Afghan women embrace new prospects
Aspiring students wait in front of the Kabul University
Girls wait nervously for their names to be read out
Marcus George

Bashira sat in the dark hall, hunched over an exam paper.

Her brow was furrowed as she intently read the questions and worked on the answers. She fended off the cold by wearing mittens and a light blanket around her.


There were courses over the last few years but my family didn't want me to take the risk of studying at that time

Khaldah, aspiring student
Row after row of bowed heads and buzzing brains were lined up next to the library bookshelves.

These were the books they hoped to be studying in one month's time.

The freezing building - usually the central library of Kabul University- was hosting more than 500 aspiring students sitting the annual entrance exam.

Herculean test

As exams go, this was an epic - four hours of answering questions on at least six subjects, from biology and mathematics to history and language.

Bashira sits the entrance exam
Bashira said the exam went really well

A high mark would ensure more choice in studies, with medical studies ranking the most prestigious, followed by engineering and political sciences.

The day was already several hours old. For two hours the first female returnees to Kabul University had been waiting nervously in the biting cold for their names to be read out.

Many of these girls, barred from education for the last five years under the Taleban rule, were worried about the outcome of the Herculean test before them.


It is where the next generation will be educated where our future leaders and political figures will learn their skills

Dr Aziz Ahmad Rahman

"I haven't prepared at all for the exam," Khaldah said, almost feverishly.

"There were courses over the last few years but my family didn't want me to take the risk of studying at that time.

"I'm really worried because I don't think I'm going to pass. I'll just have to wait and see," she said.

Opportunity arrives

Even Bashira, who had studied solidly for the last month, had doubts about whether she would succeed to get the place in medical college she so desperately wanted.

Kabul University sign in English, though the foreign students are long gone
Kabul University once rivalled Europe's best, but today lies in ruins

"I'm a bit stressed about it. I don't think I studied enough. It's so difficult for girls to return to education after five years.

The 24-year-old left school in 1996 and was planning on going to university the following year.
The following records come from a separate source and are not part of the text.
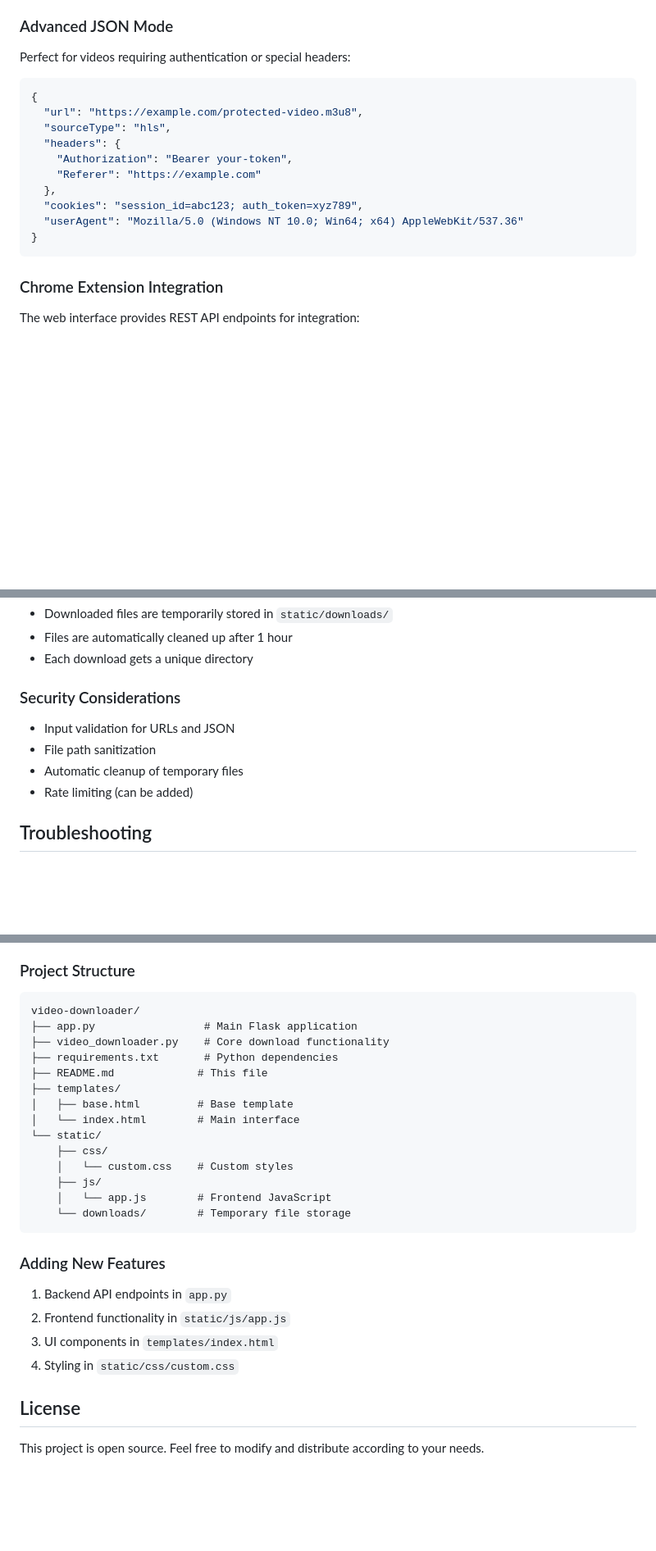
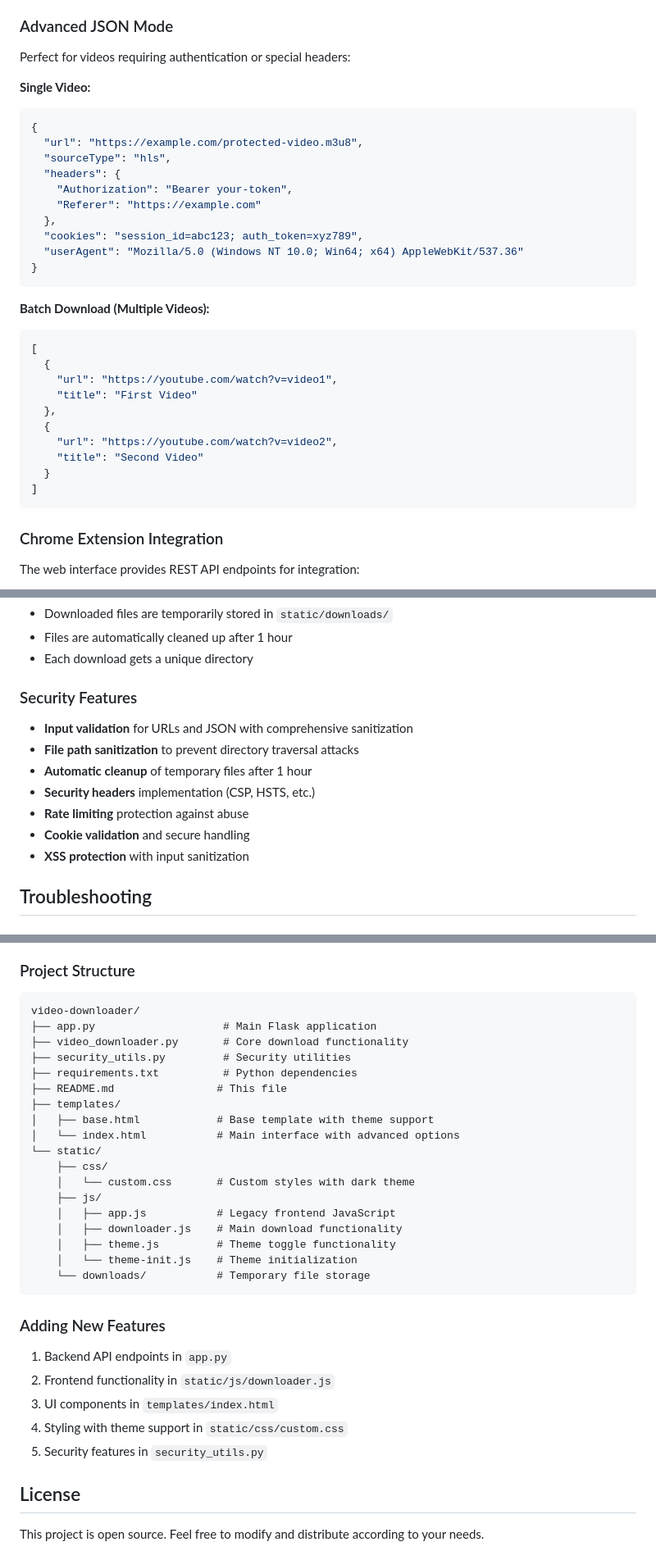
Before and after one commit to imissapixel/video-downloader, a Markdown page: README.md, 3 parts joined by grey strips. Shown at 82% size. Drawn GitHub-style; blank space fills up the shorter version.

Commit message:
feat: Enhance README with new features, security improvements, and batch download support

````diff
--- a/README.md
+++ b/README.md
@@ -97,6 +102,7 @@ Open your browser and go to: `http://localhost:5000`
 ### Advanced JSON Mode
 Perfect for videos requiring authentication or special headers:
 
+**Single Video:**
 ```json
 {
   "url": "https://example.com/protected-video.m3u8",
@@ -108,6 +114,20 @@ Perfect for videos requiring authentication or special headers:
   "cookies": "session_id=abc123; auth_token=xyz789",
   "userAgent": "Mozilla/5.0 (Windows NT 10.0; Win64; x64) AppleWebKit/537.36"
 }
+```
+
+**Batch Download (Multiple Videos):**
+```json
+[
+  {
+    "url": "https://youtube.com/watch?v=video1",
+    "title": "First Video"
+  },
+  {
+    "url": "https://youtube.com/watch?v=video2",
+    "title": "Second Video"
+  }
+]
 ```
 
 ### Chrome Extension Integration
@@ -178,11 +198,14 @@ window.open(`http://localhost:5000/api/download-file/${jobId}`)
 - Files are automatically cleaned up after 1 hour
 - Each download gets a unique directory
 
-### Security Considerations
-- Input validation for URLs and JSON
-- File path sanitization
-- Automatic cleanup of temporary files
-- Rate limiting (can be added)
+### Security Features
+- **Input validation** for URLs and JSON with comprehensive sanitization
+- **File path sanitization** to prevent directory traversal attacks
+- **Automatic cleanup** of temporary files after 1 hour
+- **Security headers** implementation (CSP, HSTS, etc.)
+- **Rate limiting** protection against abuse
+- **Cookie validation** and secure handling
+- **XSS protection** with input sanitization
 
 ## Troubleshooting
 
@@ -214,26 +237,31 @@ FLASK_ENV=development python app.py
 ### Project Structure
 ```
 video-downloader/
-├── app.py                 # Main Flask application
-├── video_downloader.py    # Core download functionality
-├── requirements.txt       # Python dependencies
-├── README.md             # This file
+├── app.py                    # Main Flask application
+├── video_downloader.py       # Core download functionality
+├── security_utils.py         # Security utilities
+├── requirements.txt          # Python dependencies
+├── README.md                # This file
 ├── templates/
-│   ├── base.html         # Base template
-│   └── index.html        # Main interface
+│   ├── base.html            # Base template with theme support
+│   └── index.html           # Main interface with advanced options
 └── static/
     ├── css/
-    │   └── custom.css    # Custom styles
+    │   └── custom.css       # Custom styles with dark theme
     ├── js/
-    │   └── app.js        # Frontend JavaScript
-    └── downloads/        # Temporary file storage
+    │   ├── app.js           # Legacy frontend JavaScript
+    │   ├── downloader.js    # Main download functionality
+    │   ├── theme.js         # Theme toggle functionality
+    │   └── theme-init.js    # Theme initialization
+    └── downloads/           # Temporary file storage
 ```
 
 ### Adding New Features
 1. Backend API endpoints in `app.py`
-2. Frontend functionality in `static/js/app.js`
+2. Frontend functionality in `static/js/downloader.js`
 3. UI components in `templates/index.html`
-4. Styling in `static/css/custom.css`
+4. Styling with theme support in `static/css/custom.css`
+5. Security features in `security_utils.py`
 
 ## License
 
````
Also changed, not shown: other parts of README.md (+6 -1 lines).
But her plans were interrupted by the arrival of the Taleban in Kabul.

Now, after marriage and the birth of her first child, the opportunity has finally arrived.

Within three weeks, thousands of successful examinees will return in earnest to begin their university education, and a new start.

No deterrent

Decades ago Kabul University, boasting facilities to rival European universities, was one of the most prestigious academic institutions in Asia, attracting students from all over the Muslim world.


Hopefully I'll be starting university this month and, God willing, one day I'll be a doctor

Bashira, aspiring student
Today, the vast complex lies in ruins - its hall of residence destroyed by rocket fire and neglect, its classrooms looted and used as toilets. And the foreign students are long gone.

But this is no deterrent to the 12,000 students who are due to enrol to continue their education in a new era and under a new government.

"Its vital to rebuild this university because it is where the next generation will be educated where our future leaders and political figures will learn their skills," said the director of social sciences faculty, Dr Aziz Ahmad Rahman.

Girls sit the entrance exam
Deans say the university is open to people from all over Afghanistan
"This university is open to people from all over Afghanistan. I hope in the future it will become the symbol of national unity in Afghanistan".

As hundreds of girls poured out of the exam room, Bashira's face glowed with relief and content. The burden which had weighed her down for the previous weeks had gone.

"It went really well. I was able to answer a lot of questions and I felt good about my answers," she said. "The questions really weren't that difficult."

"Hopefully I'll be starting university this month and, God willing, one day I'll be a doctor."

See also:

06 Feb 02 | South Asia
Afghan women return to study
19 Dec 01 | From Our Own Correspondent
Studying history at Kabul University
06 Dec 01 | South Asia
Tunes of hope at Kabul University
13 Nov 01 | South Asia
Afghan women find new freedom
29 Nov 01 | South Asia
Kabul studies uncertain future
06 Feb 02 | South Asia
Afghan leader says US bombed civilians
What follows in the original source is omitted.